The argument presented by Brown was two-fold: firstly, that the fall of the Western Empire was not the end of Roman civilization but merely the loss of the historic capital (which hadn’t been the center of the Empire for quite some time at that point, Ravenna having been the center of operations in the latter part of the Western Empire at the end). Civilization, Brown thought, was carried on by the residents (note that this is not restricted to citizens) of the Empire, and that the Empire could not fairly have been said to have fallen until Roman civilization had been replaced. Even if the physical, military fall of Rome preceded that of Constantinople by a thousand years, the fall of Roman culture marked the end of the two parts of the Empire much differently.

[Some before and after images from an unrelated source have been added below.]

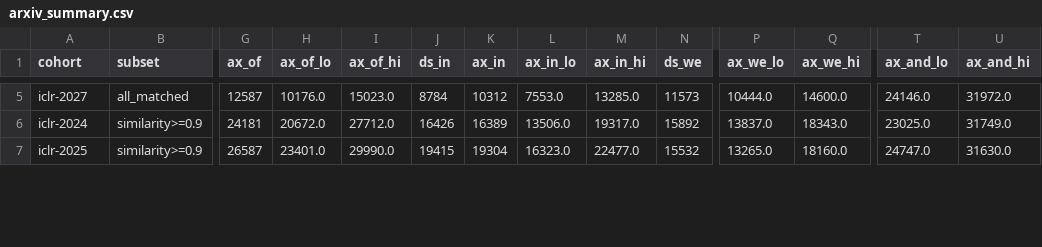
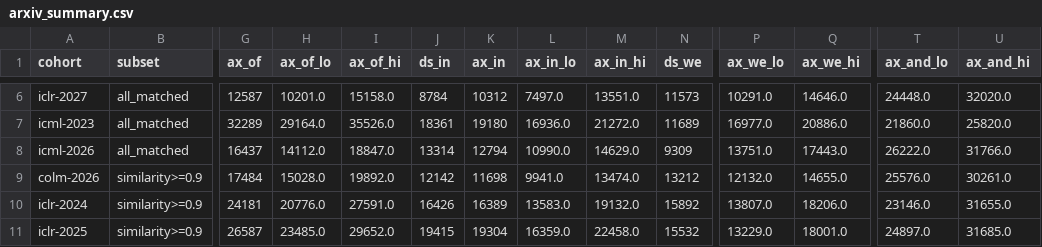
Before and after one commit to bfaber-centaur/scientific-language-drift, a CSV file: results/v2/function_words/arxiv_summary.csv, drawn as a sheet; only a part is shown, gaps mark what is left out; addresses are those after the commit; rows hold the shown columns only; the diff covers the shown part only; the diff names each change by its address in the sheet, - before the commit and + after, or states it on an @@ line.

```diff
--- a/results/v2/function_words/arxiv_summary.csv
+++ b/results/v2/function_words/arxiv_summary.csv
-H6 (ax_of_lo): 10176.0
+H6 (ax_of_lo): 10201.0
-I6 (ax_of_hi): 15023.0
+I6 (ax_of_hi): 15158.0
-L6 (ax_in_lo): 7553.0
+L6 (ax_in_lo): 7497.0
-M6 (ax_in_hi): 13285.0
+M6 (ax_in_hi): 13551.0
-P6 (ax_we_lo): 10444.0
+P6 (ax_we_lo): 10291.0
-Q6 (ax_we_hi): 14600.0
+Q6 (ax_we_hi): 14646.0
-T6 (ax_and_lo): 24146.0
+T6 (ax_and_lo): 24448.0
-U6 (ax_and_hi): 31972.0
+U6 (ax_and_hi): 32020.0
+row 7: icml-2023 | all_matched | 32289 | 29164.0 | 35526.0 | 18361 | 19180 | 16936.0 | 21272.0 | 11689 | 16977.0 | 20886.0 | 21860.0 | 25820.0
+row 8: icml-2026 | all_matched | 16437 | 14112.0 | 18847.0 | 13314 | 12794 | 10990.0 | 14629.0 | 9309 | 13751.0 | 17443.0 | 26222.0 | 31766.0
+row 9: colm-2026 | similarity>=0.9 | 17484 | 15028.0 | 19892.0 | 12142 | 11698 | 9941.0 | 13474.0 | 13212 | 12132.0 | 14655.0 | 25576.0 | 30261.0
-H10 (ax_of_lo): 20672.0
+H10 (ax_of_lo): 20776.0
-I10 (ax_of_hi): 27712.0
+I10 (ax_of_hi): 27591.0
-L10 (ax_in_lo): 13506.0
+L10 (ax_in_lo): 13583.0
-M10 (ax_in_hi): 19317.0
+M10 (ax_in_hi): 19132.0
-P10 (ax_we_lo): 13837.0
+P10 (ax_we_lo): 13807.0
-Q10 (ax_we_hi): 18343.0
+Q10 (ax_we_hi): 18206.0
-T10 (ax_and_lo): 23025.0
+T10 (ax_and_lo): 23146.0
-U10 (ax_and_hi): 31749.0
+U10 (ax_and_hi): 31655.0
-H11 (ax_of_lo): 23401.0
+H11 (ax_of_lo): 23485.0
-I11 (ax_of_hi): 29990.0
+I11 (ax_of_hi): 29652.0
-L11 (ax_in_lo): 16323.0
+L11 (ax_in_lo): 16359.0
-M11 (ax_in_hi): 22477.0
+M11 (ax_in_hi): 22458.0
-P11 (ax_we_lo): 13265.0
+P11 (ax_we_lo): 13229.0
-Q11 (ax_we_hi): 18160.0
+Q11 (ax_we_hi): 18001.0
-T11 (ax_and_lo): 24747.0
+T11 (ax_and_lo): 24897.0
-U11 (ax_and_hi): 31630.0
+U11 (ax_and_hi): 31685.0
```
Also changed, not shown: 2 added rows and 40 edited cells elsewhere in this file, 3 other files.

The mode of this replacement was Brown’s second focus. The civilization that hung on in the Roman Empire, particularly in the East, was not the same kind of civilization that had characterized Rome over the centuries. Roman civilization had certainly changed, from the early virtues of dignitas, pietas, and gravitas. The original meanings of these virtues had been replaced as early as the beginning of the Empire with new ideas of loyalty and what it meant to be Roman as the Republic ended and a new system to balance society had to be found. These views were again changing, and just as Rome changed from Republic to Empire at the time of Caesar Augustus, the Western Empire changed again from Empire to a Christian-pagan collection of city-state-like bishoprics. For Brown, it can be argued that the Republic ended when Caesar was claimed to be god; the Empire ended when Christ became its God.

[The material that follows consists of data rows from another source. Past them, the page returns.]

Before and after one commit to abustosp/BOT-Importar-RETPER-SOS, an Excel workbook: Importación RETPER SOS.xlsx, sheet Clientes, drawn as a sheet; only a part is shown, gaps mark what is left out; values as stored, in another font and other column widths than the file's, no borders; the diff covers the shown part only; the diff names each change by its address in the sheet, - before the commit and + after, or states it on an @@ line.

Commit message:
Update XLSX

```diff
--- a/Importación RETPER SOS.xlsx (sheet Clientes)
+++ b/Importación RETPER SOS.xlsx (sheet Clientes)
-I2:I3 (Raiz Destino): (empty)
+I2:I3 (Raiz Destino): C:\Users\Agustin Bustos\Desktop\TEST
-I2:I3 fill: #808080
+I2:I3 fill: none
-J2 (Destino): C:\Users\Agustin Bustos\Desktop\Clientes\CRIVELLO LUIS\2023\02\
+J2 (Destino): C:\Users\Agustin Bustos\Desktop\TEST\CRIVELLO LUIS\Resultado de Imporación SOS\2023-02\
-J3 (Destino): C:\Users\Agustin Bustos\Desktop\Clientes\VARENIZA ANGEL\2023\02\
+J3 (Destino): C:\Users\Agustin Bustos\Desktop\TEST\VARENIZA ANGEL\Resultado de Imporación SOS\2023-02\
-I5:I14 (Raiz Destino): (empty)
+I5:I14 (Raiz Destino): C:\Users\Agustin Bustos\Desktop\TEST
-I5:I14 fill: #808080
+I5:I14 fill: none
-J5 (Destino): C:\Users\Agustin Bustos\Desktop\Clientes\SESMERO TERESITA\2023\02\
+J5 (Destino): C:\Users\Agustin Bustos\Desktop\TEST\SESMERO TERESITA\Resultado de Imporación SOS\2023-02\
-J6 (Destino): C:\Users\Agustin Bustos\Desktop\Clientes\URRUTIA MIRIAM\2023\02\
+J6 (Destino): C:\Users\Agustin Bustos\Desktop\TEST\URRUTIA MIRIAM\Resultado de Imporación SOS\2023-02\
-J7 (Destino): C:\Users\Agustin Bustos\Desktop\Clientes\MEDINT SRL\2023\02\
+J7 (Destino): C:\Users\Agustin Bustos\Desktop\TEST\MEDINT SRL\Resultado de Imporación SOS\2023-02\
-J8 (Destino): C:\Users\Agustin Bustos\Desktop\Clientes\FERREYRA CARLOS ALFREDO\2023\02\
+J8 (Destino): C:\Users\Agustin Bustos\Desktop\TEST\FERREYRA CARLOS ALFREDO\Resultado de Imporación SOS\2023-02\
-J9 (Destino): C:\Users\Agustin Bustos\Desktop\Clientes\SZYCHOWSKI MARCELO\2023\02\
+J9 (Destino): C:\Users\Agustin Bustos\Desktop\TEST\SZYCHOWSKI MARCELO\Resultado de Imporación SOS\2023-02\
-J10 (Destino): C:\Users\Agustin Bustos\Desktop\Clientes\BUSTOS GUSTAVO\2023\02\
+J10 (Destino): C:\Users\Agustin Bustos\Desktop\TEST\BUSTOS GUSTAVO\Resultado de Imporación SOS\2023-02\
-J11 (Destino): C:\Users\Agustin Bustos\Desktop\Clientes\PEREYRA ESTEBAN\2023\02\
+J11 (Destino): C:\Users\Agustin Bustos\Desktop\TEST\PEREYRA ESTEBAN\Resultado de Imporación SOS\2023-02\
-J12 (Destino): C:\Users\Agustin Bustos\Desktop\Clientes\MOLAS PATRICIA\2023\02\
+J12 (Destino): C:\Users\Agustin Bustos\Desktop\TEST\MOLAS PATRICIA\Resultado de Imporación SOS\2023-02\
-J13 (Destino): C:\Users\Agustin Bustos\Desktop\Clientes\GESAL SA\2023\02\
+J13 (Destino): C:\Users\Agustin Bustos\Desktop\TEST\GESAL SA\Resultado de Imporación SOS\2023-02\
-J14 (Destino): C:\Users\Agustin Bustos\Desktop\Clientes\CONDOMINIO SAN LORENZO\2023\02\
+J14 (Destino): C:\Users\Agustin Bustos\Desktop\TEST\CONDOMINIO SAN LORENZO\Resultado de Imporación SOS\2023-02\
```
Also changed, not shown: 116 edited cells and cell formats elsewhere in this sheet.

In the West, the military takeover of the barbarians did not inhibit Christianity, but endorsed it (with the brief interlude that was the reign of Julian the Apostate). In the East, the military did not fall at the same time as the Western Empire, (indeed, held out rather successfully against the Persian Empire), but the cultural transition was in effect in the East just as in the West – the crucial difference. The difference was largely in philosophy and thought; the East had always been more cultured and the example to the West. Eastern theology looked a lot like Greek philosophy; indeed the changes went both ways, creating a new Greco-Christian culture. Greek religious philosophy had to be modified to fit a mono-theistic religion instead of the traditional Roman and Greek gods, and Christianity explained its principles using the language of Greek philosophy.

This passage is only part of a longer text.